It has been before remarked, that these curtains of goats' hair are particularly specified as the tent; while the beautiful curtains are called the tabernacle.
A twofold object was attained by this construction.
The tabernacle formed a dwelling-place for God in the midst of His people. It was also a tent, where they could congregate for worship, for help, and blessing The goats' hair curtains recording the fact of the kid of the goats having been slain for sin; Jehovah was enabled to manifest His glory in the midst of His people, and to abide with them, notwithstanding their waywardness and evil.
Speaking from the tabernacle thus covered with its tent of goats' hair, God could say, " I have not beheld iniquity in Jacob: neither have I seen perverseness in Israel." The breath of the accuser was prevented from entering the holy places of God's dwelling: for an outspread record of abundant sacrifice proclaimed a full answer of atonement made to every accusation respecting sin: and the goats' hair curtains protected the tabernacle of God, breadth for breadth, from Israel's defilement. North, south, east, west, and heavenward, these eleven curtains witnessed to God's holiness, by proclaiming wide and far, that sin had been judged in the slain lamb; that iniquity was covered; and a hiding-place prepared, where the justified sinner was compassed about with songs of deliverance.

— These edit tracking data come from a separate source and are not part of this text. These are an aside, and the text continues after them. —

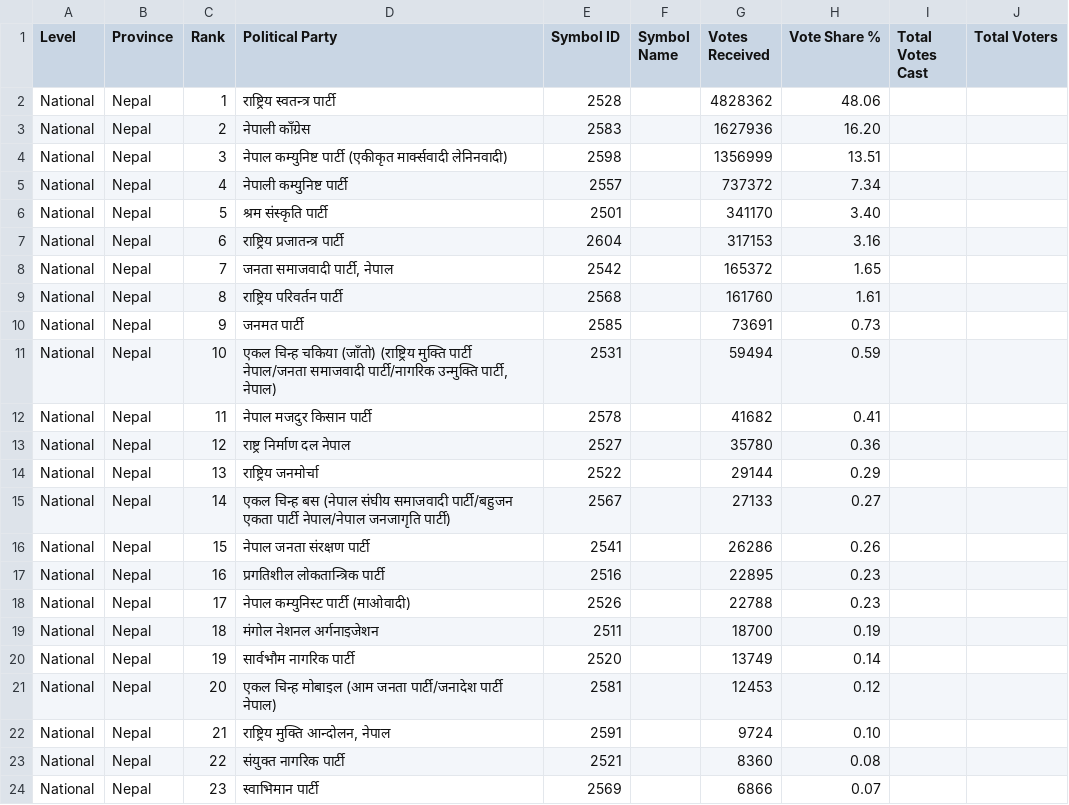
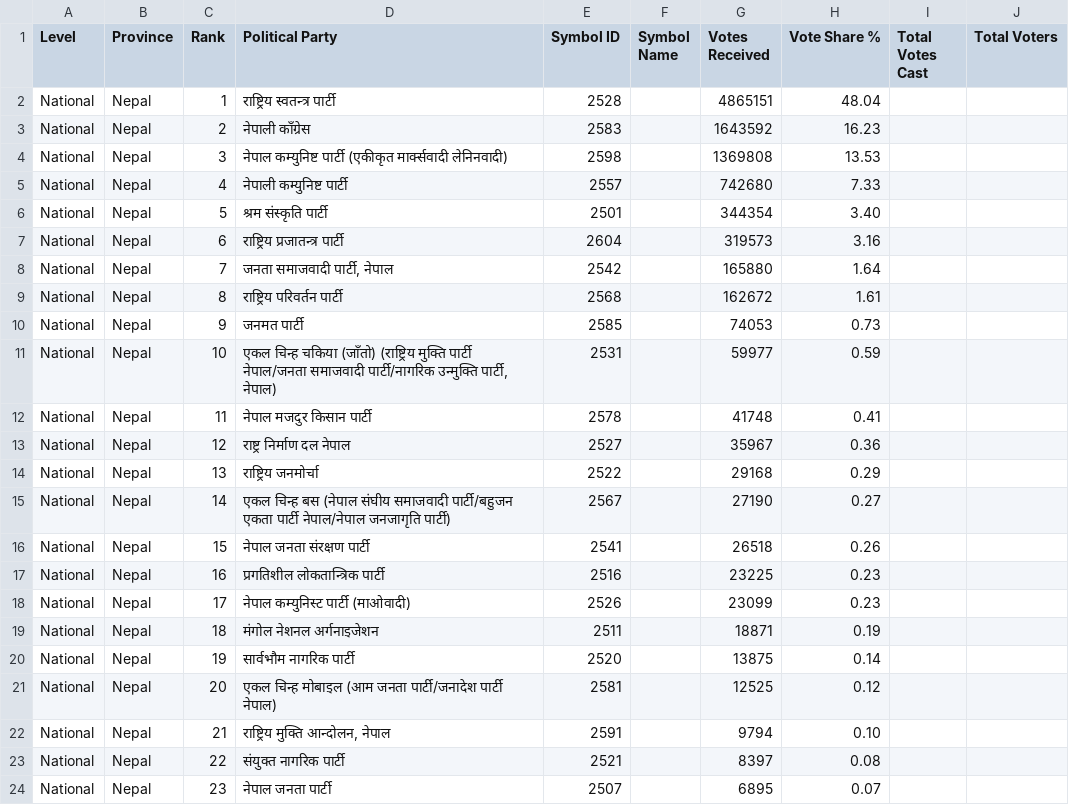
Before and after one commit to vbek/biography, a CSV file: election/nepal_pr_votes.csv, drawn as a sheet; only a part is shown; the diff covers the shown part only.

Commit message:
3.39

```diff
--- a/election/nepal_pr_votes.csv
+++ b/election/nepal_pr_votes.csv
@@ -1,24 +1,24 @@
 Level,Province,Rank,Political Party,Symbol ID,Symbol Name,Votes Received,Vote Share %,Total Votes Cast,Total Voters
-National,Nepal,1,राष्ट्रिय स्वतन्त्र पार्टी,2528,,4828362,48.06,,
-National,Nepal,2,नेपाली काँग्रेस,2583,,1627936,16.20,,
-National,Nepal,3,नेपाल कम्युनिष्ट पार्टी (एकीकृत मार्क्सवादी लेनिनवादी),2598,,1356999,13.51,,
-National,Nepal,4,नेपाली कम्युनिष्ट पार्टी,2557,,737372,7.34,,
-National,Nepal,5,श्रम संस्कृति पार्टी,2501,,341170,3.40,,
-National,Nepal,6,राष्ट्रिय प्रजातन्त्र पार्टी,2604,,317153,3.16,,
-National,Nepal,7,"जनता समाजवादी पार्टी, नेपाल",2542,,165372,1.65,,
-National,Nepal,8,राष्ट्रिय परिवर्तन पार्टी,2568,,161760,1.61,,
-National,Nepal,9,जनमत पार्टी,2585,,73691,0.73,,
-National,Nepal,10,"एकल चिन्ह चकिया (जाँतो) (राष्ट्रिय मुक्ति पार्टी नेपाल/जनता समाजवादी पार्टी/नागरिक उन्मुक्ति पार्टी, नेपाल)",2531,,59494,0.59,,
-National,Nepal,11,नेपाल मजदुर किसान पार्टी,2578,,41682,0.41,,
-National,Nepal,12,राष्ट्र निर्माण दल नेपाल,2527,,35780,0.36,,
-National,Nepal,13,राष्ट्रिय जनमोर्चा,2522,,29144,0.29,,
-National,Nepal,14,एकल चिन्ह  बस (नेपाल संघीय समाजवादी पार्टी/बहुजन एकता पार्टी नेपाल/नेपाल जनजागृति पार्टी),2567,,27133,0.27,,
-National,Nepal,15,नेपाल जनता संरक्षण पार्टी,2541,,26286,0.26,,
-National,Nepal,16,प्रगतिशील लोकतान्त्रिक पार्टी,2516,,22895,0.23,,
-National,Nepal,17,नेपाल कम्युनिस्ट पार्टी (माओवादी),2526,,22788,0.23,,
-National,Nepal,18,मंगोल नेशनल अर्गनाइजेशन,2511,,18700,0.19,,
-National,Nepal,19,सार्वभौम नागरिक पार्टी,2520,,13749,0.14,,
-National,Nepal,20,एकल चिन्ह मोबाइल (आम जनता पार्टी/जनादेश पार्टी नेपाल),2581,,12453,0.12,,
-National,Nepal,21,"राष्ट्रिय मुक्ति आन्दोलन, नेपाल",2591,,9724,0.10,,
-National,Nepal,22,संयुक्त नागरिक पार्टी,2521,,8360,0.08,,
-National,Nepal,23,स्वाभिमान पार्टी,2569,,6866,0.07,,
+National,Nepal,1,राष्ट्रिय स्वतन्त्र पार्टी,2528,,4865151,48.04,,
+National,Nepal,2,नेपाली काँग्रेस,2583,,1643592,16.23,,
+National,Nepal,3,नेपाल कम्युनिष्ट पार्टी (एकीकृत मार्क्सवादी लेनिनवादी),2598,,1369808,13.53,,
+National,Nepal,4,नेपाली कम्युनिष्ट पार्टी,2557,,742680,7.33,,
+National,Nepal,5,श्रम संस्कृति पार्टी,2501,,344354,3.40,,
+National,Nepal,6,राष्ट्रिय प्रजातन्त्र पार्टी,2604,,319573,3.16,,
+National,Nepal,7,"जनता समाजवादी पार्टी, नेपाल",2542,,165880,1.64,,
+National,Nepal,8,राष्ट्रिय परिवर्तन पार्टी,2568,,162672,1.61,,
+National,Nepal,9,जनमत पार्टी,2585,,74053,0.73,,
+National,Nepal,10,"एकल चिन्ह चकिया (जाँतो) (राष्ट्रिय मुक्ति पार्टी नेपाल/जनता समाजवादी पार्टी/नागरिक उन्मुक्ति पार्टी, नेपाल)",2531,,59977,0.59,,
+National,Nepal,11,नेपाल मजदुर किसान पार्टी,2578,,41748,0.41,,
+National,Nepal,12,राष्ट्र निर्माण दल नेपाल,2527,,35967,0.36,,
+National,Nepal,13,राष्ट्रिय जनमोर्चा,2522,,29168,0.29,,
+National,Nepal,14,एकल चिन्ह  बस (नेपाल संघीय समाजवादी पार्टी/बहुजन एकता पार्टी नेपाल/नेपाल जनजागृति पार्टी),2567,,27190,0.27,,
+National,Nepal,15,नेपाल जनता संरक्षण पार्टी,2541,,26518,0.26,,
+National,Nepal,16,प्रगतिशील लोकतान्त्रिक पार्टी,2516,,23225,0.23,,
+National,Nepal,17,नेपाल कम्युनिस्ट पार्टी (माओवादी),2526,,23099,0.23,,
+National,Nepal,18,मंगोल नेशनल अर्गनाइजेशन,2511,,18871,0.19,,
+National,Nepal,19,सार्वभौम नागरिक पार्टी,2520,,13875,0.14,,
+National,Nepal,20,एकल चिन्ह मोबाइल (आम जनता पार्टी/जनादेश पार्टी नेपाल),2581,,12525,0.12,,
+National,Nepal,21,"राष्ट्रिय मुक्ति आन्दोलन, नेपाल",2591,,9794,0.10,,
+National,Nepal,22,संयुक्त नागरिक पार्टी,2521,,8397,0.08,,
+National,Nepal,23,नेपाल जनता पार्टी,2507,,6895,0.07,,
```
Also changed, not shown: 40 edited cells elsewhere in this file.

Also the tent of congregation was so fashioned as to keep in constant remembrance the important truth, that atonement must precede worship: and the priests themselves, who ministered in the holy place, might have learned, from the arrangement of the tabernacle, the order of our song of praise. " Unto Him that loveth us, and hath washed us from our sins in His. own blood, and hath made us kings and priests unto God and His Father; to Him be glory and dominion forever and ever. Amen." (Rev. 1:5,65And from Jesus Christ, who is the faithful witness, and the first begotten of the dead, and the prince of the kings of the earth. Unto him that loved us, and washed us from our sins in his own blood, 6And hath made us kings and priests unto God and his Father; to him be glory and dominion for ever and ever. Amen. (Revelation 1:5‑6).)